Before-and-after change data
..............................

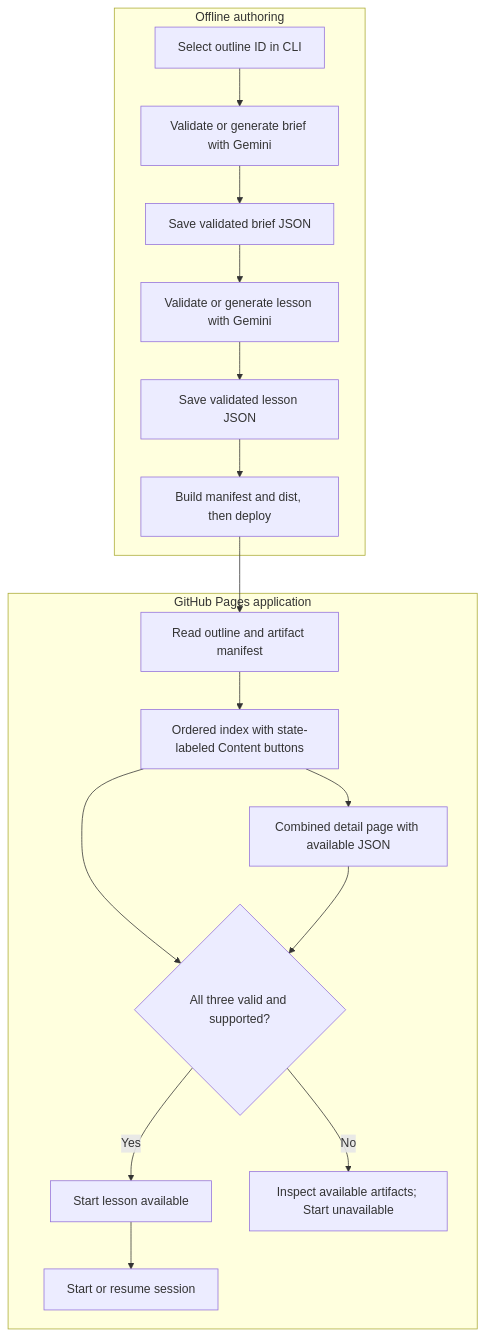
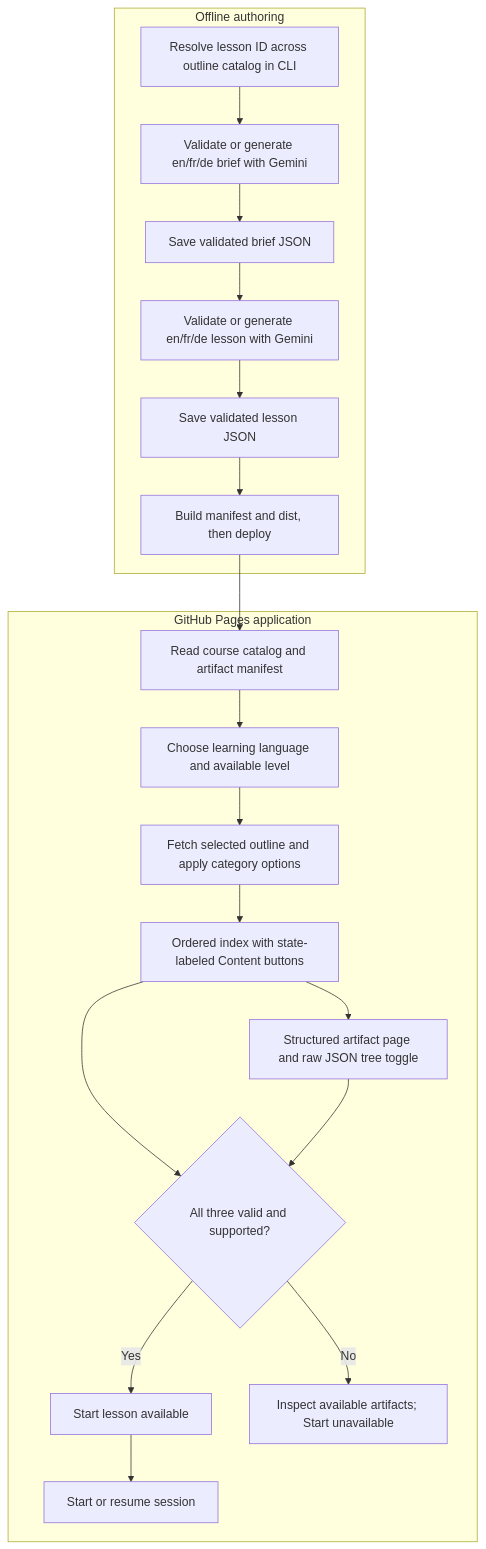
One commit to bastian-schnitzler/lesson_prototype changed the first of 33 diagrams in docs/SPEC.md. Above: the diagram before and after it, drawn with Mermaid. The commit also changed other lines of this file and 90 other files, not shown here.

````diff
--- a/docs/SPEC.md
+++ b/docs/SPEC.md
@@ -189,20 +259,22 @@
 ```mermaid
 flowchart TD
     subgraph Authoring[Offline authoring]
-        A[Select outline ID in CLI] --> B[Validate or generate brief with Gemini]
+        A[Resolve lesson ID across outline catalog in CLI] --> B[Validate or generate en/fr/de brief with Gemini]
         B --> C[Save validated brief JSON]
-        C --> D[Validate or generate lesson with Gemini]
+        C --> D[Validate or generate en/fr/de lesson with Gemini]
         D --> E[Save validated lesson JSON]
         E --> F[Build manifest and dist, then deploy]
     end
     subgraph Browser[GitHub Pages application]
-        F --> G[Read outline and artifact manifest]
-        G --> H[Ordered index with state-labeled Content buttons]
-        H --> I[Combined detail page with available JSON]
+        F --> G[Read course catalog and artifact manifest]
+        G --> G1[Choose learning language and available level]
+        G1 --> G2[Fetch selected outline and apply category options]
+        G2 --> H[Ordered index with state-labeled Content buttons]
+        H --> I[Structured artifact page and raw JSON tree toggle]
         H --> J{All three valid and supported?}
         I --> J
         J -->|Yes| K[Start lesson available]
         J -->|No| L[Inspect available artifacts; Start unavailable]
         K --> M[Start or resume session]
     end
 ```
````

..............................

THE PROBLEM:
Please copy the lines above from the line with "B --> C[Save validated brief JSON]" up to and including the line with "outline and artifact manifest]", exactly as written and with nothing else.

RESPONSE:
         B --> C[Save validated brief JSON]
-        C --> D[Validate or generate lesson with Gemini]
+        C --> D[Validate or generate en/fr/de lesson with Gemini]
         D --> E[Save validated lesson JSON]
         E --> F[Build manifest and dist, then deploy]
     end
     subgraph Browser[GitHub Pages application]
-        F --> G[Read outline and artifact manifest]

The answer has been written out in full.